Pope Francis and the Vatican have announced that Peter Faber, SJ, has been canonized. In celebration, Loyola Press is releasing The Quiet Companion, the authoritative biography about Peter Faber and his role in founding and shaping the Society of Jesus. Enjoy this excerpt.
As Faber was now [in 1534] preparing for his ordination, Ignatius allowed him to do the Spiritual Exercises. Although that February and March were the coldest in living memory he withdrew from the Ste-Barbe to live like a Carthusian in a little room off the rue St-Jacques, where he did without a fire and took no food or drink except a few sips of wine in the mornings when he returned from Mass. At the end of the first week Ignatius visited him “and found that he had eaten nothing for six days, that he slept in his shirt on the timber left him to make a fire, and that he made the meditations in the snow out in a little courtyard.” Telling Peter that he was sure he had not sinned but done something meritorious in undertaking these penances—the retreatant must have had some scruple and asked for direction on this point—Ignatius said that he would go away and pray and return in an hour’s time to give a decision. When he returned he said that Faber should fast one day more, which was the time he himself had fasted when he first did the Exercises; after that he should eat and have a fire. To reinforce his decision Ignatius came laden with wood and food; he lit a fire and cooked a meal for Peter.

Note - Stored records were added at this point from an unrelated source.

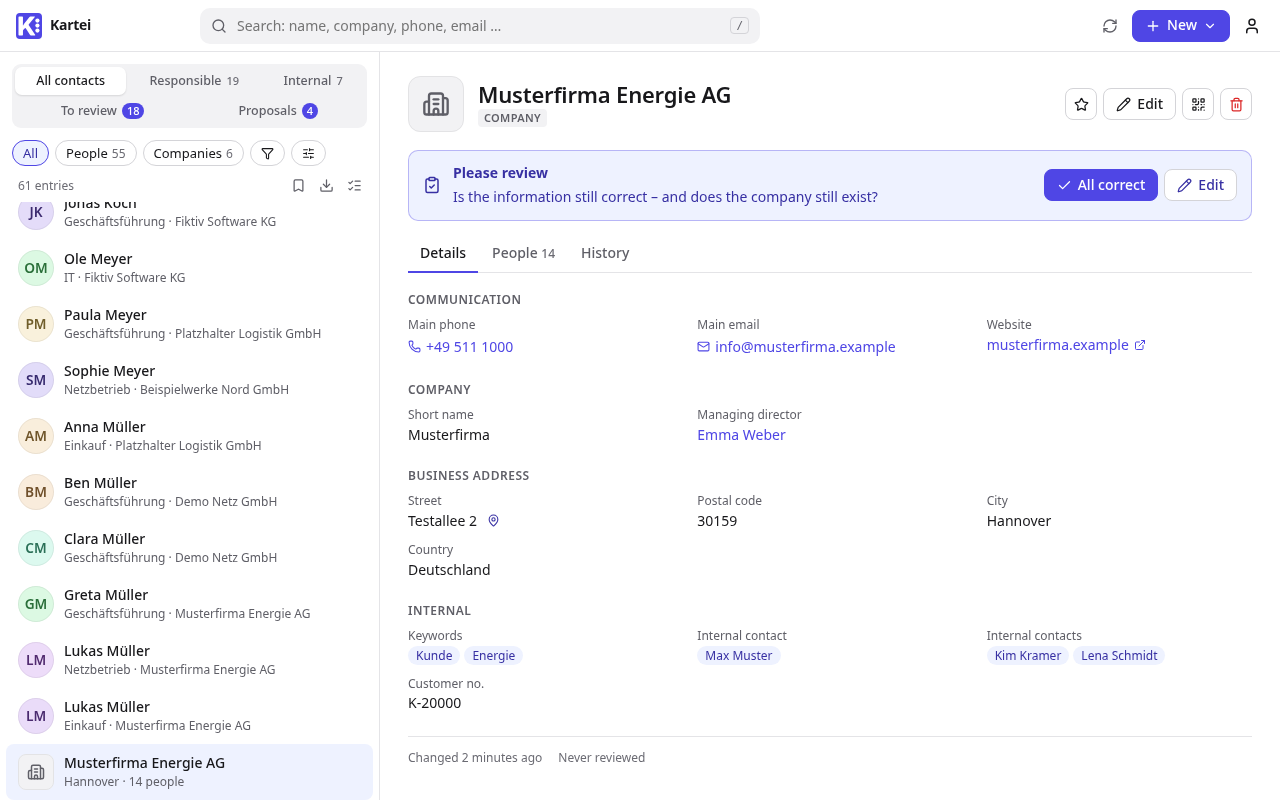
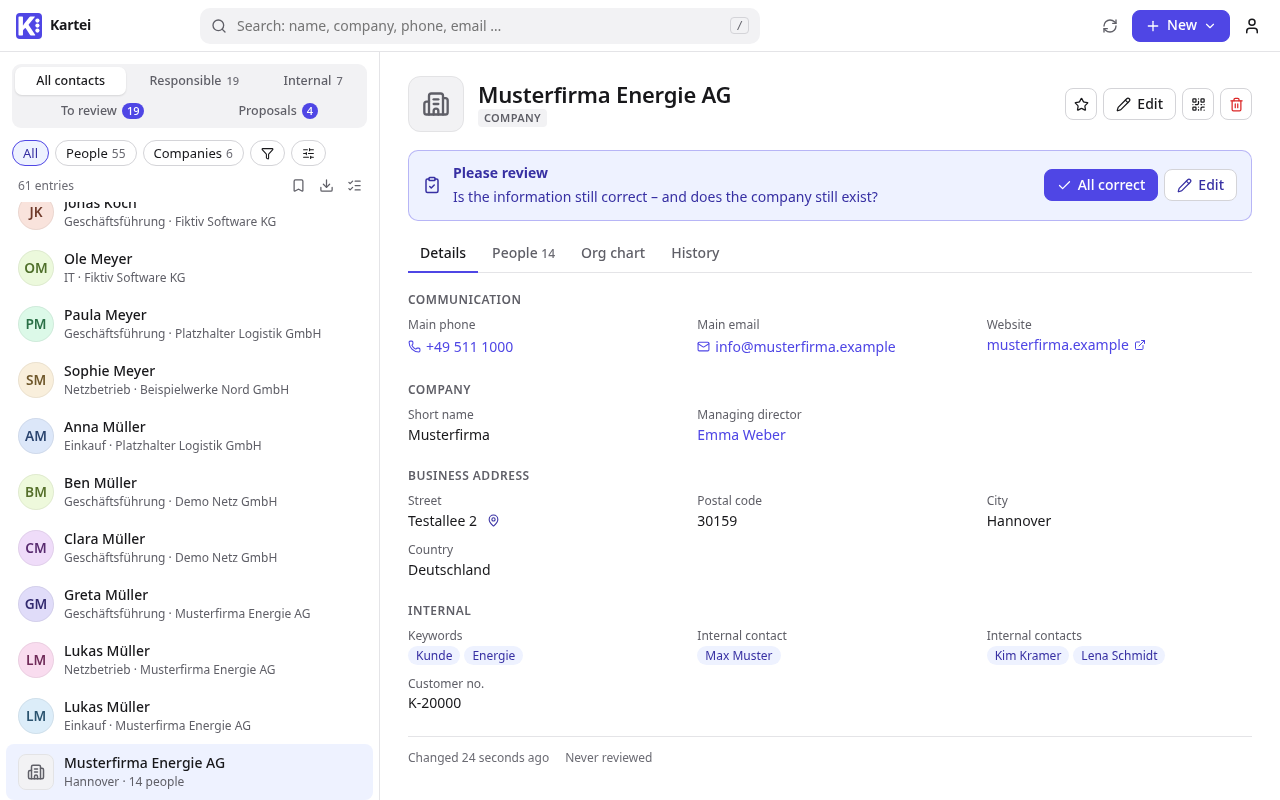
Org chart and "linked from"
- A Contact field with the vCard target related_manager means "reports to": companies get an Org chart
  tab, a tree of their people along it (src/lib/orgchart.ts: cycles, people reporting outside the
  company and a depth limit handled; nested lists with CSS connector lines).
- A person lists who points at them through Contact fields: direct reports, or the company where they
  are managing director (store.refs).
- Example field set: Manager becomes a Contact field (free text still allowed); seed_demo fills it with
  two to three levels per company.

diff --git a/frontend/src/components/RecordView.svelte b/frontend/src/components/RecordView.svelte
@@ -7,12 +7,14 @@
   import Avatar from './Avatar.svelte'
   import History from './History.svelte'
   import RecordForm from './RecordForm.svelte'
+  import OrgChart from './OrgChart.svelte'
   import { ApiError, del, post } from '../lib/api'
   import { go } from '../lib/router.svelte'
   import { store } from '../lib/store.svelte'
   import { fmt, isEmpty, isMulti, relTime, dateTime } from '../lib/format'
   import { L, t, terr } from '../lib/i18n.svelte'
   import { groupFields } from '../lib/sections'
+  import { hasOrg, managerField } from '../lib/orgchart'
   import { copyText, toast } from '../lib/toast.svelte'
   import { hasEditDraft } from '../lib/drafts'
   import { confirmDialog } from '../lib/confirm.svelte'
@@ -34,7 +36,7 @@
     const address = [part('street'), [part('zip'), part('city')].filter(Boolean).join(' '), part('country')].filter(Boolean).join(', ')
     return store.mapUrl.replaceAll('{address}', encodeURIComponent(address))
   }
-  let tab = $state<'details' | 'persons' | 'history'>('details')
+  let tab = $state<'details' | 'persons' | 'org' | 'history'>('details')
   // edit form that proposes (new or own pending proposal) or adjusts a proposal before applying it
   let proposing = $state<{ mode: 'propose' | 'adjust'; proposal: Proposal | null } | null>(null)
   let deleting = $state(false) // delete-proposal composer
@@ -87,6 +89,18 @@
 
   const company = $derived(rec.company ? store.byUid.get(rec.company) : undefined)
   const persons = $derived(rec.kind === 'company' ? store.persons.get(rec.uid) ?? [] : [])
+  const manager = $derived(managerField(store.fields))
+  const showOrg = $derived(!!manager && rec.kind === 'company' && hasOrg(persons, manager.key))
+  /** who points at this person through a contact field, grouped by field: "Direct reports", "As Managing director of" */
+  const linked = $derived.by(() => {
+    const groups = new Map<string, { field: Field; recs: Rec[] }>()
+    for (const { rec: r, field } of store.refs.get(rec.uid) ?? []) {
+      const g = groups.get(field.key) ?? { field, recs: [] }
+      g.recs.push(r)
+      groups.set(field.key, g)
+    }
+    return [...groups.values()]
+  })
   /** filled-in fields by section, in section order */
   const sections = $derived(
     groupFields(store.fieldsFor(rec.kind).filter((f) => !isEmpty(rec.data[f.key])), store.sections).map((g) => ({
@@ -201,6 +215,7 @@
       <button class:on={tab === 'details'} onclick={() => (tab = 'details')}>{t('view.details')}</button>
       {#if rec.kind === 'company'}
         <button class:on={tab === 'persons'} onclick={() => (tab = 'persons')}>{t('view.persons')} <span class="count">{persons.length}</span></button>
+        {#if showOrg}<button class:on={tab === 'org'} onclick={() => (tab = 'org')}>{t('view.org')}</button>{/if}
       {/if}
       <button class:on={tab === 'history'} onclick={() => (tab = 'history')}>{t('view.history')}</button>
     </nav>
@@ -250,6 +265,21 @@
           </dl>
         </section>
       {/each}
+      {#if linked.length}
+        <section>
+          <h3>{t('view.linked')}</h3>
+          <dl>
+            {#each linked as g (g.field.key)}
+              <div class="row wide">
+                <dt>{g.field.vcard === 'related_manager' ? t('view.direct_reports') : t('view.linked_as', { field: L(g.field.label) })}</dt>
+                <dd>
+                  {#each g.recs as r, i (r.uid)}<a href="/{r.kind}/{r.uid}">{store.name(r)}</a>{#if i < g.recs.length - 1}<span>, </span>{/if}{/each}
+                </dd>
+              </div>
+            {/each}
+          </dl>
+        </section>
+      {/if}
       <footer class="meta">
         {#if rec.legacy_id}<span>{t('view.legacy_id', { id: rec.legacy_id })}</span>{/if}
         <span title={dateTime(rec.updated_at)}>{rec.updated_by ? t('view.updated', { when: relTime(rec.updated_at), user: store.userName(rec.updated_by) })
@@ -268,6 +298,8 @@
           <li class="muted">{t('view.no_persons')}</li>
         {/each}
       </ul>
+    {:else if tab === 'org' && manager}
+      <OrgChart staff={persons} field={manager.key} />
     {:else}
       <History uid={rec.uid} />
     {/if}

diff --git a/frontend/src/components/OrgChart.svelte b/frontend/src/components/OrgChart.svelte
@@ -1,0 +1,44 @@
+<script lang="ts">
+  import Avatar from './Avatar.svelte'
+  import { store } from '../lib/store.svelte'
+  import { orgTree, type OrgNode } from '../lib/orgchart'
+  import type { Rec } from '../lib/types'
+
+  /** the company's persons as a tree along the "reports to" field; a nested list, so keyboard and screen readers just work */
+  let { staff, field }: { staff: Rec[]; field: string } = $props()
+  const roots = $derived(orgTree(staff, field, (r) => store.name(r)))
+  const titleKey = $derived(store.fields.find((f) => f.vcard === 'title' && !f.archived)?.key)
+  const job = (r: Rec) => (titleKey ? r.data[titleKey] : '') ?? ''
+</script>
+
+{#snippet tree(nodes: OrgNode[])}
+  <ul>
+    {#each nodes as n (n.rec.uid)}
+      <li>
+        <a class="person" href="/person/{n.rec.uid}">
+          <Avatar rec={n.rec} size={28} />
+          <span><strong>{store.name(n.rec)}</strong>{#if job(n.rec)}<small>{job(n.rec)}</small>{/if}</span>
+        </a>
+        {#if n.children.length}{@render tree(n.children)}{/if}
+      </li>
+    {/each}
+  </ul>
+{/snippet}
+
+<div class="org">{@render tree(roots)}</div>
+
+<style>
+  /* connector lines: each nested item hangs off a vertical line with a short horizontal tick */
+  .org :global(ul) { list-style: none; margin: 0; padding-left: 0; }
+  .org :global(ul ul) { margin-left: 13px; padding-left: 20px; }
+  .org :global(ul ul > li) { position: relative; }
+  .org :global(ul ul > li::before) { content: ''; position: absolute; left: -20px; top: 20px; width: 16px; border-top: 1px solid var(--border-strong); }
+  .org :global(ul ul > li::after) { content: ''; position: absolute; left: -20px; top: 0; bottom: 0; border-left: 1px solid var(--border-strong); }
+  .org :global(ul ul > li:last-child::after) { bottom: auto; height: 20px; }  /* the line stops at the last tick */
+  .org :global(li) { padding: 3px 0; }
+  .person { display: inline-flex; align-items: center; gap: 10px; padding: 4px 10px 4px 4px; border-radius: 8px; color: var(--text); }
+  .person:hover { background: var(--panel-2); text-decoration: none; }
+  .person span { display: flex; flex-direction: column; line-height: 1.25; }
+  strong { font-weight: 500; }
+  small { color: var(--muted); font-size: 12.5px; }
+</style>

diff --git a/frontend/src/lib/orgchart.ts b/frontend/src/lib/orgchart.ts
@@ -1,0 +1,33 @@
+// Org chart of a company from a "reports to" field (a contact field with the vCard target related_manager).
+import type { Field, Rec } from './types'
+
+export interface OrgNode { rec: Rec; children: OrgNode[] }
+
+/** the field that says who someone reports to; none = no org chart */
+export const managerField = (fields: Field[]) =>
+  fields.find((f) => f.type === 'contact' && f.vcard === 'related_manager' && !f.archived && f.applies_to !== 'company')
+
+/** Trees of the company's persons. Roots: no manager, or one outside the company. A cycle (A → B → A) can't hang
+ *  from anywhere: its first member becomes a root, so everybody appears exactly once. */
+export function orgTree(staff: Rec[], key: string, name: (r: Rec) => string, maxDepth = 20): OrgNode[] {
+  const byUid = new Map(staff.map((r) => [r.uid, r]))
+  const boss = (r: Rec) => { const m = r.data[key]; return typeof m === 'string' && m !== r.uid && byUid.has(m) ? m : null }
+  const under = new Map<string, Rec[]>()
+  for (const r of staff) { const m = boss(r); if (m) under.set(m, [...(under.get(m) ?? []), r]) }
+  const sort = (rs: Rec[]) => [...rs].sort((a, b) => name(a).localeCompare(name(b)))
+  const seen = new Set<string>()
+  const node = (r: Rec, depth: number): OrgNode => {
+    seen.add(r.uid)
+    const kids = depth < maxDepth ? sort(under.get(r.uid) ?? []).filter((c) => !seen.has(c.uid)) : []
+    return { rec: r, children: kids.map((c) => node(c, depth + 1)) }
+  }
+  const roots = sort(staff.filter((r) => !boss(r))).map((r) => node(r, 0))
+  for (const r of sort(staff)) if (!seen.has(r.uid)) roots.push(node(r, 0))  // left over: cycles, or too deep
+  return roots
+}
+
+/** is there anything worth drawing: at least one person reports to someone in the same company */
+export const hasOrg = (staff: Rec[], key: string) => {
+  const ids = new Set(staff.map((r) => r.uid))
+  return staff.some((r) => r.data[key] !== r.uid && ids.has(r.data[key]))
+}

diff --git a/frontend/tests/orgchart.test.ts b/frontend/tests/orgchart.test.ts
@@ -1,0 +1,34 @@
+import { test } from 'node:test'
+import assert from 'node:assert/strict'
+import { hasOrg, managerField, orgTree, type OrgNode } from '../src/lib/orgchart.ts'
+import type { Field, Rec } from '../src/lib/types.ts'
+
+const p = (uid: string, manager?: string) => ({ uid, kind: 'person', last_name: uid, data: manager ? { manager } : {} }) as unknown as Rec
+const name = (r: Rec) => r.last_name
+const shape = (ns: OrgNode[]): any => ns.map((n) => n.children.length ? { [n.rec.uid]: shape(n.children) } : n.rec.uid)
+
+test('tree: boss at the top, sorted, a manager outside the company makes a root', () => {
+  const staff = [p('d', 'b'), p('b', 'a'), p('a'), p('c', 'a'), p('x', 'other-company')]
+  assert.deepEqual(shape(orgTree(staff, 'manager', name)), [{ a: [{ b: ['d'] }, 'c'] }, 'x'])
+  assert.equal(hasOrg(staff, 'manager'), true)
+  assert.equal(hasOrg([p('a'), p('x', 'elsewhere')], 'manager'), false)
+})
+
+test('cycles and self-references: everyone appears exactly once', () => {
+  const staff = [p('a', 'b'), p('b', 'a'), p('c', 'c'), p('d', 'a')]
+  const all: string[] = []
+  const walk = (ns: OrgNode[]) => ns.forEach((n) => { all.push(n.rec.uid); walk(n.children) })
+  walk(orgTree(staff, 'manager', name))
+  assert.deepEqual(all.sort(), ['a', 'b', 'c', 'd'])
+})
+
+test('depth limit: deeper people start their own branch', () => {
+  const staff = [p('a'), p('b', 'a'), p('c', 'b')]
+  assert.deepEqual(shape(orgTree(staff, 'manager', name, 1)), [{ a: ['b'] }, 'c'])
+})
+
+test('the manager field is the contact field with the related_manager target', () => {
+  const f = (key: string, type: string, vcard: string) => ({ key, type, vcard, archived: false, applies_to: 'person' }) as Field
+  assert.equal(managerField([f('ceo', 'contact', 'related_custom'), f('manager', 'contact', 'related_manager')])?.key, 'manager')
+  assert.equal(managerField([f('manager', 'text', 'related_manager')]), undefined)
+})

diff --git a/frontend/src/lib/store.svelte.ts b/frontend/src/lib/store.svelte.ts
@@ -61,6 +61,19 @@ class Store {
   rank = $derived(this.user ? RANK[this.user.role] : -1)
   canEdit = $derived(this.rank >= 1)
   isAdmin = $derived(this.rank >= 2)
+  /** who points at a person through a contact field (e.g. "reports to"): person uid → [{record, field}] */
+  refs = $derived.by(() => {
+    const keys = this.fields.filter((f) => f.type === 'contact' && !f.archived)
+    const m = new Map<string, { rec: Rec; field: Field }[]>()
+    if (!keys.length) return m
+    for (const { rec } of this.index) {
+      for (const f of keys) {
+        const v = rec.data[f.key]
+        if (typeof v === 'string' && v !== rec.uid && this.byUid.has(v)) m.set(v, [...(m.get(v) ?? []), { rec, field: f }])
+      }
+    }
+    return m
+  })
   /** persons per company uid */
   persons = $derived.by(() => {
     const m = new Map<string, Rec[]>()

diff --git a/frontend/src/i18n/de.ts b/frontend/src/i18n/de.ts
@@ -127,6 +127,10 @@ export default {
 
   'view.details': 'Details',
   'view.persons': 'Personen',
+  'view.org': 'Organigramm',
+  'view.linked': 'Verknüpft mit',
+  'view.direct_reports': 'Direkte Mitarbeitende',
+  'view.linked_as': 'Als {field} bei',
   'view.history': 'Verlauf',
   'view.vcard': 'vCard herunterladen',
   'view.copy': 'Kopieren',

diff --git a/frontend/src/i18n/en.ts b/frontend/src/i18n/en.ts
@@ -127,6 +127,10 @@ export default {
 
   'view.details': 'Details',
   'view.persons': 'People',
+  'view.org': 'Org chart',
+  'view.linked': 'Linked from',
+  'view.direct_reports': 'Direct reports',
+  'view.linked_as': 'As {field} of',
   'view.history': 'History',
   'view.vcard': 'Download vCard',
   'view.copy': 'Copy',

diff --git a/backend/kartei/management/commands/seed_demo.py b/backend/kartei/management/commands/seed_demo.py
@@ -97,6 +97,14 @@ class Command(BaseCommand):
             if ceo and "ceo" in known:
                 c.data["ceo"] = str(ceo.uid)
                 c.save(update_fields=["data"])
+            # org chart: the managing director at the top, the first person of each department its head
+            staff = [p for p in persons if p.company_id == c.id]
+            top, heads = ceo or staff[0], {}
+            for p in staff:
+                if p is not top and "manager" in known:
+                    head = heads.setdefault(p.data.get("department", ""), p)
+                    p.data["manager"] = str((top if head is p else head).uid)
+                    p.save(update_fields=["data"])
         # data quality cases: a duplicate pair, a person without company, an invalid email
         twin = persons[3]
         persons.append(Record.objects.create(kind="person", first_name=twin.first_name, last_name=twin.last_name,

diff --git a/manuals/de/admin.md b/manuals/de/admin.md
@@ -555,7 +555,7 @@ Jede Änderung an Abschnitten steht im Protokoll.
 | *Datum*, *Ja/Nein* | Echte Datums- und Ja/Nein-Werte (auch in Excel richtig typisiert). |
 | *Benutzer* | Ein Kartei-Benutzer, z. B. der interne Zuständige. Das **erste** Feld vom Typ *Benutzer* bestimmt, wer den Kontakt prüft. Administratoren und inaktive Benutzer werden nicht angeboten; ein früher eingetragener Wert bleibt erhalten. |
 | *Mehrere Benutzer* | Mehrere Kartei-Benutzer, z. B. interne Kontakte. Auch hier werden Administratoren und inaktive Benutzer nicht angeboten. |
-| *Kontakt (Person der Firma)* | Verweist auf eine Person derselben Firma, z. B. den Geschäftsführer. |
+| *Kontakt (Person der Firma)* | Verweist auf eine Person derselben Firma, z. B. den Geschäftsführer. Die verknüpfte Person zeigt den Kontakt unter *Verknüpft mit*. Mit der vCard-Zuordnung *Beziehung: Vorgesetzte(r)* (`related_manager`) bedeutet das Feld „berichtet an“: Firmen bekommen dann den Reiter **Organigramm**, der daraus entsteht (der Beispiel-Feldbestand hat es als *Vorgesetzter*). |
 
 Exporte, vCards und der AD-Sync zeigen die Namen der Benutzer und verknüpften Personen, nicht ihre IDs.
 

diff --git a/manuals/en/admin.md b/manuals/en/admin.md
@@ -555,7 +555,7 @@ Every change to a section is recorded in the audit log.
 | *Date*, *Yes/No* | Real date and checkbox values (also typed correctly in Excel). |
 | *User* | One Kartei user, e.g. the internal person responsible. The **first** *User* field of a contact determines who reviews it. Administrators and inactive users are not offered; a value set earlier stays. |
 | *Multiple users* | Several Kartei users, e.g. internal contacts. Here too, administrators and inactive users are not offered. |
-| *Contact (person of the company)* | Links a person of the same company, e.g. the managing director. |
+| *Contact (person of the company)* | Links a person of the same company, e.g. the managing director. The linked person lists the contact under *Linked from*. With the vCard assignment *Relation: manager* (`related_manager`) the field means "reports to": companies then get an **Org chart** tab built from it (the example field set has it as *Manager*). |
 
 Exports, vCards and the AD sync show the names of users and linked persons, not their IDs.
 

diff --git a/manuals/de/user.md b/manuals/de/user.md
@@ -247,6 +247,12 @@ Firmen haben zusätzlich den Reiter **Personen** mit allen, die dort arbeiten. A
 
 ![Reiter Personen einer Firma](../img/de/company-persons.png)
 
+**Organigramm.** Hat deine Kartei ein Feld *Vorgesetzter* und ist es bei den Personen der Firma gepflegt, gibt es zusätzlich den Reiter **Organigramm**: oben die Geschäftsführung (oder wer dort an niemanden berichtet), darunter alle anderen bei der Person, an die sie berichten. Ein Klick auf einen Namen öffnet die Person.
+
+![Das Organigramm einer Firma](../img/de/org-chart.png)
+
+**Verknüpft mit.** Eine Person zeigt unter *Verknüpft mit*, wer auf sie verweist, z. B. ihre **Direkten Mitarbeitenden** oder die Firma, bei der sie Geschäftsführer ist.
+
 ### Verlauf
 
 Der Reiter **Verlauf** zeigt jede Änderung am Kontakt: wer wann was geändert hat, mit altem und neuem Wert. Auch Vorschläge, Prüfungen, Entscheidungen und Löschungen stehen dort.

diff --git a/manuals/en/user.md b/manuals/en/user.md
@@ -247,6 +247,12 @@ A company has an extra tab **People** listing everyone who works there. Maintain
 
 ![The People tab of a company](../img/en/company-persons.png)
 
+**Org chart.** If your Kartei has a *Manager* field and people in the company use it, the company also has the tab **Org chart**: the managing director (or whoever reports to nobody there) at the top, everyone else below the person they report to. Click a name to open that person.
+
+![The org chart of a company](../img/en/org-chart.png)
+
+**Linked from.** A person shows under *Linked from* who points at them, e.g. their **Direct reports**, or the company where they are the managing director.
+
 ### History
 
 The **History** tab shows every change to the contact: who changed what and when, with old and new values. Proposals, reviews, decisions and deletions are listed there too.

Hardly any retreatant since Ignatius himself made these Exercises with the single-mindedness and fervour of Faber. In later years Ignatius used to say that none of the first generation of Jesuits could give the Exercises as well as Faber. He certainly emerged from his thirty days retreat imbued with the conviction that in all things a man should try to discover the will of God, and having discerned it immediately do it.